**Source data**
::::::::

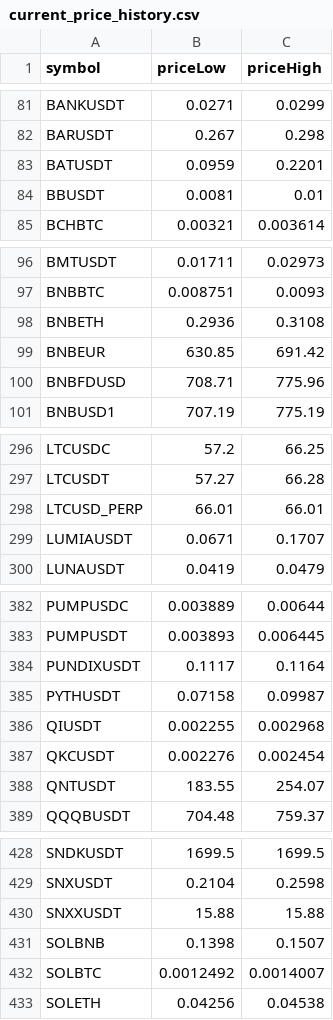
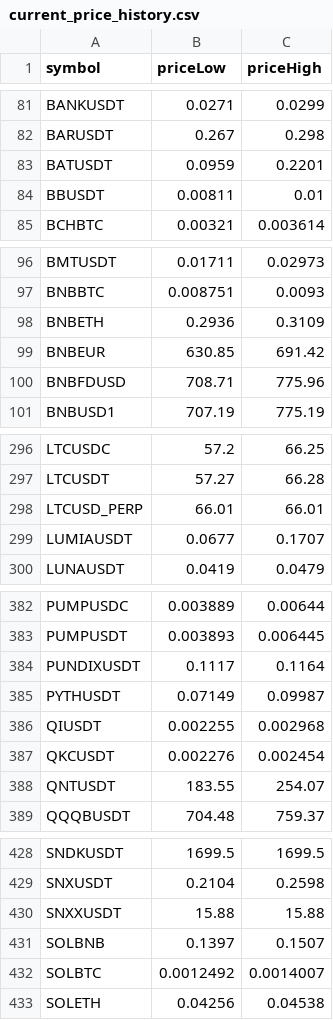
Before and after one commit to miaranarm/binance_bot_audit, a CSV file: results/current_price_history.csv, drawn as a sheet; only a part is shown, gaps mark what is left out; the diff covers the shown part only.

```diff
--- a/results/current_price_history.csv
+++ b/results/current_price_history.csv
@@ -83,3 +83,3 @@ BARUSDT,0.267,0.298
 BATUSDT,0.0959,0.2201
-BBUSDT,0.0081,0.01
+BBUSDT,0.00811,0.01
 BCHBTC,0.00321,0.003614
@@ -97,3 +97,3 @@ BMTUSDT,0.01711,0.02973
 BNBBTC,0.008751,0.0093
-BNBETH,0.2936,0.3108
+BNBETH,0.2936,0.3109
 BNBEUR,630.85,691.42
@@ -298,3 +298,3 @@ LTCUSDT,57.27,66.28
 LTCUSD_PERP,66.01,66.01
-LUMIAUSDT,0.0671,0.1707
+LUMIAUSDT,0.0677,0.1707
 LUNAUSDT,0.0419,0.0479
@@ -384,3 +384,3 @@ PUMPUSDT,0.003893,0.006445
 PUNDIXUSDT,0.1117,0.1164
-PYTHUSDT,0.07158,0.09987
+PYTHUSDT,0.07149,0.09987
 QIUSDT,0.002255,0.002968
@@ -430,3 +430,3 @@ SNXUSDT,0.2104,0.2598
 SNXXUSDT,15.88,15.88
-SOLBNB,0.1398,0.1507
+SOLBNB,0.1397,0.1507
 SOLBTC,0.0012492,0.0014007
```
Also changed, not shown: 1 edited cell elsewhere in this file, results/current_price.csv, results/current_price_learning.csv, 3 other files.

::::::::

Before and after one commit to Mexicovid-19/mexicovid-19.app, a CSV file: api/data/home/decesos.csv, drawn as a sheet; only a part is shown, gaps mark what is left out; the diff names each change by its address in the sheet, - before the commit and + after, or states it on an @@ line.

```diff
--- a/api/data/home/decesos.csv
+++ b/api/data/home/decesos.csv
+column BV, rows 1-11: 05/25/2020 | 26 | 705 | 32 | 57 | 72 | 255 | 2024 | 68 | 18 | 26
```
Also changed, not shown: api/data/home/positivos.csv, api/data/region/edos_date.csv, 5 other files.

::::::::

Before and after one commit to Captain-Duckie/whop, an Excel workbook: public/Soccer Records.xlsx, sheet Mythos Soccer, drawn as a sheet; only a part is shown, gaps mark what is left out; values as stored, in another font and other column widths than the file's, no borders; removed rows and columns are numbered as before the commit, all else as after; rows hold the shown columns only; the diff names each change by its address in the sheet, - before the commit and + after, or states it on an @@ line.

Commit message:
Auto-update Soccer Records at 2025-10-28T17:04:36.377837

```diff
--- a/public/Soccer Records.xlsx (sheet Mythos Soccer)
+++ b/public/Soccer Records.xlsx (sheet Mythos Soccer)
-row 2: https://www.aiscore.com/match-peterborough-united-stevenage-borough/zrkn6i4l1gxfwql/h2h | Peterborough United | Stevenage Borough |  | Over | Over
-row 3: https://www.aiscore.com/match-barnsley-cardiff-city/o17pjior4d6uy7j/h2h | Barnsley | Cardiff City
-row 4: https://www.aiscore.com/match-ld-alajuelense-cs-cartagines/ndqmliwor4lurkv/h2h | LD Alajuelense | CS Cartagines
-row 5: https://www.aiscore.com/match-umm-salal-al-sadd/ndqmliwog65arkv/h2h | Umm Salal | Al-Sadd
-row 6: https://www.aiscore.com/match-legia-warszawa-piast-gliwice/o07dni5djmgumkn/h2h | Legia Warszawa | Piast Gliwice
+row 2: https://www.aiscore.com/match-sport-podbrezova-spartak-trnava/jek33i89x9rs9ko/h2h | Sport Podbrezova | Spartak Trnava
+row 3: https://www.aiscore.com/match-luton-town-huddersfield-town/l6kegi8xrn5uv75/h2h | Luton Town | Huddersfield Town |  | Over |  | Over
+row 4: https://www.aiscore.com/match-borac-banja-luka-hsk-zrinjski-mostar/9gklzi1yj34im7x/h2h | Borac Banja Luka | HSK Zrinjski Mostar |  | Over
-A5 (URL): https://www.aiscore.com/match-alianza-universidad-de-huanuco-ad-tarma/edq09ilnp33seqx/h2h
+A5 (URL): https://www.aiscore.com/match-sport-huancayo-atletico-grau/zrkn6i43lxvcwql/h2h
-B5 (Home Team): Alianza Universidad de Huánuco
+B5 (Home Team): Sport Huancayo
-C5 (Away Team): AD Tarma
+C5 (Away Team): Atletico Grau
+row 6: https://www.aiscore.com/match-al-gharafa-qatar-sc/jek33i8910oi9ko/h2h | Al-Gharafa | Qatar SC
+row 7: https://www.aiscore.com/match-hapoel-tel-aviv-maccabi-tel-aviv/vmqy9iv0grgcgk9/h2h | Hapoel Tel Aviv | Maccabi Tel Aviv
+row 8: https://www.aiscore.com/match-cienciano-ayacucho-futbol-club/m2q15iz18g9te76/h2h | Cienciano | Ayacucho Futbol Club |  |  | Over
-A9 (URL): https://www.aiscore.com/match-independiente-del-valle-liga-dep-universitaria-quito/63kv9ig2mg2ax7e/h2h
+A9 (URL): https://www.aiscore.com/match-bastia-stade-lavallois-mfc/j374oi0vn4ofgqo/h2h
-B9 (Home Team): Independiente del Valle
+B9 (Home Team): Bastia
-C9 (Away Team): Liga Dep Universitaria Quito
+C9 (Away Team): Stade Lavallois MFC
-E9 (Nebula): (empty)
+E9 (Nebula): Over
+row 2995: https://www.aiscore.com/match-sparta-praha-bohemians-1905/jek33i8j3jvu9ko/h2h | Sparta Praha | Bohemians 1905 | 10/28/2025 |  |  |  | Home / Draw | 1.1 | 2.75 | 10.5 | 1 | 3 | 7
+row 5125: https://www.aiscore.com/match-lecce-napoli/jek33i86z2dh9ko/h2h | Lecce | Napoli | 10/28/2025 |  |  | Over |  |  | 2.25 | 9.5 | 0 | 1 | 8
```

::::::::

**Assigned task**
Write down exactly the span of lines above from the one containing "Before and after one commit to miaranarm/binance_bot_audit, a" to the one containing "Also changed, not shown: 1", both ends included.

**Answer to this problem**
Before and after one commit to miaranarm/binance_bot_audit, a CSV file: results/current_price_history.csv, drawn as a sheet; only a part is shown, gaps mark what is left out; the diff covers the shown part only.

```diff
--- a/results/current_price_history.csv
+++ b/results/current_price_history.csv
@@ -83,3 +83,3 @@ BARUSDT,0.267,0.298
 BATUSDT,0.0959,0.2201
-BBUSDT,0.0081,0.01
+BBUSDT,0.00811,0.01
 BCHBTC,0.00321,0.003614
@@ -97,3 +97,3 @@ BMTUSDT,0.01711,0.02973
 BNBBTC,0.008751,0.0093
-BNBETH,0.2936,0.3108
+BNBETH,0.2936,0.3109
 BNBEUR,630.85,691.42
@@ -298,3 +298,3 @@ LTCUSDT,57.27,66.28
 LTCUSD_PERP,66.01,66.01
-LUMIAUSDT,0.0671,0.1707
+LUMIAUSDT,0.0677,0.1707
 LUNAUSDT,0.0419,0.0479
@@ -384,3 +384,3 @@ PUMPUSDT,0.003893,0.006445
 PUNDIXUSDT,0.1117,0.1164
-PYTHUSDT,0.07158,0.09987
+PYTHUSDT,0.07149,0.09987
 QIUSDT,0.002255,0.002968
@@ -430,3 +430,3 @@ SNXUSDT,0.2104,0.2598
 SNXXUSDT,15.88,15.88
-SOLBNB,0.1398,0.1507
+SOLBNB,0.1397,0.1507
 SOLBTC,0.0012492,0.0014007
```
Also changed, not shown: 1 edited cell elsewhere in this file, results/current_price.csv, results/current_price_learning.csv, 3 other files.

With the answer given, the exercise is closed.